Study material:
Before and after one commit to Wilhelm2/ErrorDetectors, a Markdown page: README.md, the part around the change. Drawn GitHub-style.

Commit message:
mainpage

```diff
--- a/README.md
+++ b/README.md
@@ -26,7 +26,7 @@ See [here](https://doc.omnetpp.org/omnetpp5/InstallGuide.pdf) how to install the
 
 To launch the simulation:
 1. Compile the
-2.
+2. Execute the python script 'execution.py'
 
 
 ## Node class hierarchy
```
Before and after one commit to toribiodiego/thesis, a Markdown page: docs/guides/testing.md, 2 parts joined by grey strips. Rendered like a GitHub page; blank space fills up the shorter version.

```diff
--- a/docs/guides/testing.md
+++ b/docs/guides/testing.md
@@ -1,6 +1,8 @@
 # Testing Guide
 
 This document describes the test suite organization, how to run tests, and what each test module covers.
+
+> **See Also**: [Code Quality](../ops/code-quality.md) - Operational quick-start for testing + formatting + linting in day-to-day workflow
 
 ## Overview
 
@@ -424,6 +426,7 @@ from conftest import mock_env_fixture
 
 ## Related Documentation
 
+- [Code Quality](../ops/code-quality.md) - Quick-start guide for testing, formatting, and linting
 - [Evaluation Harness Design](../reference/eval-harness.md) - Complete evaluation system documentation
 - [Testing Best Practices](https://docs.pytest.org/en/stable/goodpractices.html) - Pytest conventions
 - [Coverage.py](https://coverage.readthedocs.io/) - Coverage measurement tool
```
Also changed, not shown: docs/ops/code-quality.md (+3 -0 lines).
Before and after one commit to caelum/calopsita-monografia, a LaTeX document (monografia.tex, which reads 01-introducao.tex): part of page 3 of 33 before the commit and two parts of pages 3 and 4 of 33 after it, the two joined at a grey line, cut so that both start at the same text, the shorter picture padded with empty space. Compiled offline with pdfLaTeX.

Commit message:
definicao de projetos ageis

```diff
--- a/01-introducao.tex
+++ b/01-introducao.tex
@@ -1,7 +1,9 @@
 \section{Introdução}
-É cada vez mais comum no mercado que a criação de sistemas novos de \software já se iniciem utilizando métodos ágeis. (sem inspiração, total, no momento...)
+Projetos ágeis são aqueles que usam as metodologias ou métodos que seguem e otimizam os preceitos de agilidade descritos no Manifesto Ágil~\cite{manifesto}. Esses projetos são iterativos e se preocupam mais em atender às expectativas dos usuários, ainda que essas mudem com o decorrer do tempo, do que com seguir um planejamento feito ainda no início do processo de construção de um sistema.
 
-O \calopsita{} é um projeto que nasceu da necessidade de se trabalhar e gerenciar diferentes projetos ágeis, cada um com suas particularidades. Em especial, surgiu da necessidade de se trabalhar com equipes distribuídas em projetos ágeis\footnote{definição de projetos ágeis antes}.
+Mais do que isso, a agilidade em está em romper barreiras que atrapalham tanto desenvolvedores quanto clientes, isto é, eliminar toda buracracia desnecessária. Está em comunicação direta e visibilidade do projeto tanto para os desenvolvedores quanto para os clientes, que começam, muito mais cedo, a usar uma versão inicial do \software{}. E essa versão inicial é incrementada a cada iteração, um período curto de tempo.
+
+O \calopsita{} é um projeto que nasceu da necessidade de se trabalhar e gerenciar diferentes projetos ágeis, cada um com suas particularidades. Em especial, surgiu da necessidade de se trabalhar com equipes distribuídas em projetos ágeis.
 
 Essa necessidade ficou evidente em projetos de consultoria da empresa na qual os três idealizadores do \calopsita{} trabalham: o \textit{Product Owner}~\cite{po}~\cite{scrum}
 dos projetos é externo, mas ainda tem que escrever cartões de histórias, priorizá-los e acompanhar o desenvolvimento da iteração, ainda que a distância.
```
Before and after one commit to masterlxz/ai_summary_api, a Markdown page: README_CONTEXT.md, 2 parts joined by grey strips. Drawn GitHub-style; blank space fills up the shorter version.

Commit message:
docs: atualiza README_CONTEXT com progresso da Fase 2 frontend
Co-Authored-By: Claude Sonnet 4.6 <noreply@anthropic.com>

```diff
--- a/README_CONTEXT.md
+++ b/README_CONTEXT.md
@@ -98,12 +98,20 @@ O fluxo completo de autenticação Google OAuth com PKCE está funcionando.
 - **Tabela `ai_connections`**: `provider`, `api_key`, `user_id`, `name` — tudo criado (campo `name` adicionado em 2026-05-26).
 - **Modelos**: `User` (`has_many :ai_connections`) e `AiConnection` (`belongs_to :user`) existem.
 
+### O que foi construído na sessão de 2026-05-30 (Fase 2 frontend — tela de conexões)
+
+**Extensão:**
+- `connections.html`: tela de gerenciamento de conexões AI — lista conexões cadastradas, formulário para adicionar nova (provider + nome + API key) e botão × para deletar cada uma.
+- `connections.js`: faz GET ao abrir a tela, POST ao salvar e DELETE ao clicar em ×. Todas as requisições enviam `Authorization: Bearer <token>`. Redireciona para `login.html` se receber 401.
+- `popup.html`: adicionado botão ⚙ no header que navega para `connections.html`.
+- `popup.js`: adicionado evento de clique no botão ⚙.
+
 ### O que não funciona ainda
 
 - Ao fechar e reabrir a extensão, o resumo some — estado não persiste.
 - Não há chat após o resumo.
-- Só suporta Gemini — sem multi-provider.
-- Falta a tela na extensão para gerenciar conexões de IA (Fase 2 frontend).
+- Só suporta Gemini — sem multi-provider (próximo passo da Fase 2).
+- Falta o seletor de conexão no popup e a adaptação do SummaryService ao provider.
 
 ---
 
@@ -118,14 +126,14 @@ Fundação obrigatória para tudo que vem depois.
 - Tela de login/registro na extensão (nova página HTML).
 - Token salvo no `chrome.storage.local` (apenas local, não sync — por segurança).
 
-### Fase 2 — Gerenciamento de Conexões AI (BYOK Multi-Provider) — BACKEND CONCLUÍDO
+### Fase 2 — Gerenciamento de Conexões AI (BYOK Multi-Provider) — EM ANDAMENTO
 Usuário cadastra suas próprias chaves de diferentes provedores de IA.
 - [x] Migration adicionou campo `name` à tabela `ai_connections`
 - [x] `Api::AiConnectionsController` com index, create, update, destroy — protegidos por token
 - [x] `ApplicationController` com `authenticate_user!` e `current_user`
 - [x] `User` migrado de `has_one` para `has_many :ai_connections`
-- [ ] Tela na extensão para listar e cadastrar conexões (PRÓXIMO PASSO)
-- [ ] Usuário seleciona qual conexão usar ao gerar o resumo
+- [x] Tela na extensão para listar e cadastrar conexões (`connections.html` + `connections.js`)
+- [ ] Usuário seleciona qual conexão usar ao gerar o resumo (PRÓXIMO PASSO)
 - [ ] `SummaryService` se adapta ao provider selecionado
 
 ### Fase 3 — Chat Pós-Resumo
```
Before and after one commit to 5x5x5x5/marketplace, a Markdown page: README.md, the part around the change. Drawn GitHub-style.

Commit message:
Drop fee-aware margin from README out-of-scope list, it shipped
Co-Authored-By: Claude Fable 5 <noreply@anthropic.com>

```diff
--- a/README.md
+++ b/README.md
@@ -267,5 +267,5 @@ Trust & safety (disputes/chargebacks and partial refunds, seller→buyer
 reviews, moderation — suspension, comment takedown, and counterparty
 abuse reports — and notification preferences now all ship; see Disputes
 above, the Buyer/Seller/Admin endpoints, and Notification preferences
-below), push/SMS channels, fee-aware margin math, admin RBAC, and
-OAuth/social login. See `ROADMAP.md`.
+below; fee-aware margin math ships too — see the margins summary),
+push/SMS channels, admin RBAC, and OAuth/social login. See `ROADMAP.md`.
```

Problem statement: Reproduce the material while keeping each line exactly as it was written.

Output for this task:
Before and after one commit to Wilhelm2/ErrorDetectors, a Markdown page: README.md, the part around the change. Drawn GitHub-style.

Commit message:
mainpage

```diff
--- a/README.md
+++ b/README.md
@@ -26,7 +26,7 @@ See [here](https://doc.omnetpp.org/omnetpp5/InstallGuide.pdf) how to install the
 
 To launch the simulation:
 1. Compile the
-2.
+2. Execute the python script 'execution.py'
 
 
 ## Node class hierarchy
```
Before and after one commit to toribiodiego/thesis, a Markdown page: docs/guides/testing.md, 2 parts joined by grey strips. Rendered like a GitHub page; blank space fills up the shorter version.

```diff
--- a/docs/guides/testing.md
+++ b/docs/guides/testing.md
@@ -1,6 +1,8 @@
 # Testing Guide
 
 This document describes the test suite organization, how to run tests, and what each test module covers.
+
+> **See Also**: [Code Quality](../ops/code-quality.md) - Operational quick-start for testing + formatting + linting in day-to-day workflow
 
 ## Overview
 
@@ -424,6 +426,7 @@ from conftest import mock_env_fixture
 
 ## Related Documentation
 
+- [Code Quality](../ops/code-quality.md) - Quick-start guide for testing, formatting, and linting
 - [Evaluation Harness Design](../reference/eval-harness.md) - Complete evaluation system documentation
 - [Testing Best Practices](https://docs.pytest.org/en/stable/goodpractices.html) - Pytest conventions
 - [Coverage.py](https://coverage.readthedocs.io/) - Coverage measurement tool
```
Also changed, not shown: docs/ops/code-quality.md (+3 -0 lines).
Before and after one commit to caelum/calopsita-monografia, a LaTeX document (monografia.tex, which reads 01-introducao.tex): part of page 3 of 33 before the commit and two parts of pages 3 and 4 of 33 after it, the two joined at a grey line, cut so that both start at the same text, the shorter picture padded with empty space. Compiled offline with pdfLaTeX.

Commit message:
definicao de projetos ageis

```diff
--- a/01-introducao.tex
+++ b/01-introducao.tex
@@ -1,7 +1,9 @@
 \section{Introdução}
-É cada vez mais comum no mercado que a criação de sistemas novos de \software já se iniciem utilizando métodos ágeis. (sem inspiração, total, no momento...)
+Projetos ágeis são aqueles que usam as metodologias ou métodos que seguem e otimizam os preceitos de agilidade descritos no Manifesto Ágil~\cite{manifesto}. Esses projetos são iterativos e se preocupam mais em atender às expectativas dos usuários, ainda que essas mudem com o decorrer do tempo, do que com seguir um planejamento feito ainda no início do processo de construção de um sistema.
 
-O \calopsita{} é um projeto que nasceu da necessidade de se trabalhar e gerenciar diferentes projetos ágeis, cada um com suas particularidades. Em especial, surgiu da necessidade de se trabalhar com equipes distribuídas em projetos ágeis\footnote{definição de projetos ágeis antes}.
+Mais do que isso, a agilidade em está em romper barreiras que atrapalham tanto desenvolvedores quanto clientes, isto é, eliminar toda buracracia desnecessária. Está em comunicação direta e visibilidade do projeto tanto para os desenvolvedores quanto para os clientes, que começam, muito mais cedo, a usar uma versão inicial do \software{}. E essa versão inicial é incrementada a cada iteração, um período curto de tempo.
+
+O \calopsita{} é um projeto que nasceu da necessidade de se trabalhar e gerenciar diferentes projetos ágeis, cada um com suas particularidades. Em especial, surgiu da necessidade de se trabalhar com equipes distribuídas em projetos ágeis.
 
 Essa necessidade ficou evidente em projetos de consultoria da empresa na qual os três idealizadores do \calopsita{} trabalham: o \textit{Product Owner}~\cite{po}~\cite{scrum}
 dos projetos é externo, mas ainda tem que escrever cartões de histórias, priorizá-los e acompanhar o desenvolvimento da iteração, ainda que a distância.
```
Before and after one commit to masterlxz/ai_summary_api, a Markdown page: README_CONTEXT.md, 2 parts joined by grey strips. Drawn GitHub-style; blank space fills up the shorter version.

Commit message:
docs: atualiza README_CONTEXT com progresso da Fase 2 frontend
Co-Authored-By: Claude Sonnet 4.6 <noreply@anthropic.com>

```diff
--- a/README_CONTEXT.md
+++ b/README_CONTEXT.md
@@ -98,12 +98,20 @@ O fluxo completo de autenticação Google OAuth com PKCE está funcionando.
 - **Tabela `ai_connections`**: `provider`, `api_key`, `user_id`, `name` — tudo criado (campo `name` adicionado em 2026-05-26).
 - **Modelos**: `User` (`has_many :ai_connections`) e `AiConnection` (`belongs_to :user`) existem.
 
+### O que foi construído na sessão de 2026-05-30 (Fase 2 frontend — tela de conexões)
+
+**Extensão:**
+- `connections.html`: tela de gerenciamento de conexões AI — lista conexões cadastradas, formulário para adicionar nova (provider + nome + API key) e botão × para deletar cada uma.
+- `connections.js`: faz GET ao abrir a tela, POST ao salvar e DELETE ao clicar em ×. Todas as requisições enviam `Authorization: Bearer <token>`. Redireciona para `login.html` se receber 401.
+- `popup.html`: adicionado botão ⚙ no header que navega para `connections.html`.
+- `popup.js`: adicionado evento de clique no botão ⚙.
+
 ### O que não funciona ainda
 
 - Ao fechar e reabrir a extensão, o resumo some — estado não persiste.
 - Não há chat após o resumo.
-- Só suporta Gemini — sem multi-provider.
-- Falta a tela na extensão para gerenciar conexões de IA (Fase 2 frontend).
+- Só suporta Gemini — sem multi-provider (próximo passo da Fase 2).
+- Falta o seletor de conexão no popup e a adaptação do SummaryService ao provider.
 
 ---
 
@@ -118,14 +126,14 @@ Fundação obrigatória para tudo que vem depois.
 - Tela de login/registro na extensão (nova página HTML).
 - Token salvo no `chrome.storage.local` (apenas local, não sync — por segurança).
 
-### Fase 2 — Gerenciamento de Conexões AI (BYOK Multi-Provider) — BACKEND CONCLUÍDO
+### Fase 2 — Gerenciamento de Conexões AI (BYOK Multi-Provider) — EM ANDAMENTO
 Usuário cadastra suas próprias chaves de diferentes provedores de IA.
 - [x] Migration adicionou campo `name` à tabela `ai_connections`
 - [x] `Api::AiConnectionsController` com index, create, update, destroy — protegidos por token
 - [x] `ApplicationController` com `authenticate_user!` e `current_user`
 - [x] `User` migrado de `has_one` para `has_many :ai_connections`
-- [ ] Tela na extensão para listar e cadastrar conexões (PRÓXIMO PASSO)
-- [ ] Usuário seleciona qual conexão usar ao gerar o resumo
+- [x] Tela na extensão para listar e cadastrar conexões (`connections.html` + `connections.js`)
+- [ ] Usuário seleciona qual conexão usar ao gerar o resumo (PRÓXIMO PASSO)
 - [ ] `SummaryService` se adapta ao provider selecionado
 
 ### Fase 3 — Chat Pós-Resumo
```
Before and after one commit to 5x5x5x5/marketplace, a Markdown page: README.md, the part around the change. Drawn GitHub-style.

Commit message:
Drop fee-aware margin from README out-of-scope list, it shipped
Co-Authored-By: Claude Fable 5 <noreply@anthropic.com>

```diff
--- a/README.md
+++ b/README.md
@@ -267,5 +267,5 @@ Trust & safety (disputes/chargebacks and partial refunds, seller→buyer
 reviews, moderation — suspension, comment takedown, and counterparty
 abuse reports — and notification preferences now all ship; see Disputes
 above, the Buyer/Seller/Admin endpoints, and Notification preferences
-below), push/SMS channels, fee-aware margin math, admin RBAC, and
-OAuth/social login. See `ROADMAP.md`.
+below; fee-aware margin math ships too — see the margins summary),
+push/SMS channels, admin RBAC, and OAuth/social login. See `ROADMAP.md`.
```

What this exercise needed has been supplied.